Based on the (correct, but too often forgotten) principle that public universities deliver a public good, Birgeneau and Yeary advocate a new Morrill Act that would see unprecedented (for this country) direct participation of the federal government in higher education.
According to this proposed plan, the federal government would make a direct commitment to a few "great" public institutions such Michigan, Illinois, Rutgers, and of course Berkeley to
provide sufficient additional funding for operations and student support to ensure broad access and continued excellence.In addition the federal government would enter a 10-year agreement to match 2-1 any private funds raised toward the endowment along with a 1-1 commitment on part of the state. So if, say, Berkeley were to raise $150M a year for 10 year it would end up with a $6B endowment.
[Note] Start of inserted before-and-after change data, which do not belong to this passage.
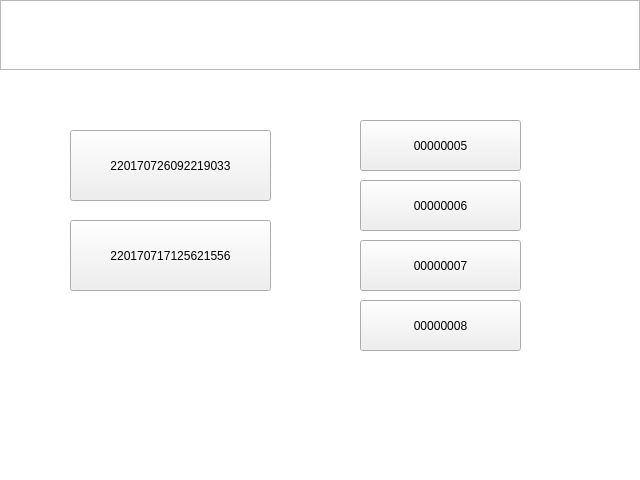
Above: SmartCabinet/Device/devicesimulate.ui from birdman1992/SmartCabinet before the change. Below: the same form after it.
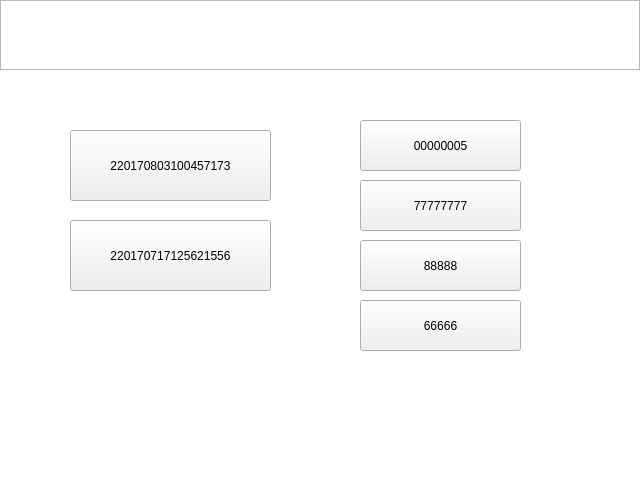
That is the form after the change. The open tabs and pages were chosen to show the change.

The edit to the form file:
```diff
--- a/SmartCabinet/Device/devicesimulate.ui
+++ b/SmartCabinet/Device/devicesimulate.ui
@@ -135,7 +135,7 @@
         </rect>
        </property>
        <property name="text">
-        <string>220170726092219033</string>
+        <string>220170803100457173</string>
        </property>
       </widget>
       <widget class="QPushButton" name="listCode_2">
@@ -174,7 +174,7 @@
         </rect>
        </property>
        <property name="text">
-        <string>00000006</string>
+        <string>77777777</string>
        </property>
       </widget>
       <widget class="QPushButton" name="car3">
@@ -187,7 +187,7 @@
         </rect>
        </property>
        <property name="text">
-        <string>00000007</string>
+        <string>88888</string>
        </property>
       </widget>
       <widget class="QPushButton" name="car4">
@@ -200,7 +200,7 @@
         </rect>
        </property>
        <property name="text">
-        <string>00000008</string>
+        <string>66666</string>
        </property>
       </widget>
      </widget>
```
Left out of the diff: 2 changed lines with no effect on the pictures.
These are the outlines. What to make of it?
Like Yudof's own public-private hybrid model, the Birgeneau-Yeary proposal moves from the assumption that state support is gone for good. This might well be true, but so far no serious arguments have been put forward for it, except exhortations to Realpolitik (which are just that, and no arguments at all). The assumption itself might not be as well entrenched anymore, now that the pain caused by fee increases has finally become visible, at a time where other powerful economies around the world are investing more and not less in higher ed.
If we grant the premise, then again I think UCB is correct to try every possible avenue available to them to save such a great University. California is better off with a hybridized UCB than with none at all. That much is clear. And the Birgeneau-Yeary model would certainly appear to be more stable than the Yudof model, which would rapidly accelerate towards complete privatization.
But notice how both hybridization models so far proposed will inevitably lead to the break-up of the UC system. This is much is clear in the UCB plan: Berkeley would get a federal bail-out, and the other campuses will be left to sink or swim, as the case might be. But the same would happen on the Yudof model: the ten campuses cannot conceivably privatize (or hybridize) at the same speed, and this again would lead to a top tier (UCB, UCLA, maybe UCSD) raising tuition and establishing private partnerships, while the rest would be gradually be absorbed by the CAL State system. There is certainly not enough demand in the State for college instruction at the private price point, and even any out-of-staters would naturally gravitate towards the flagships.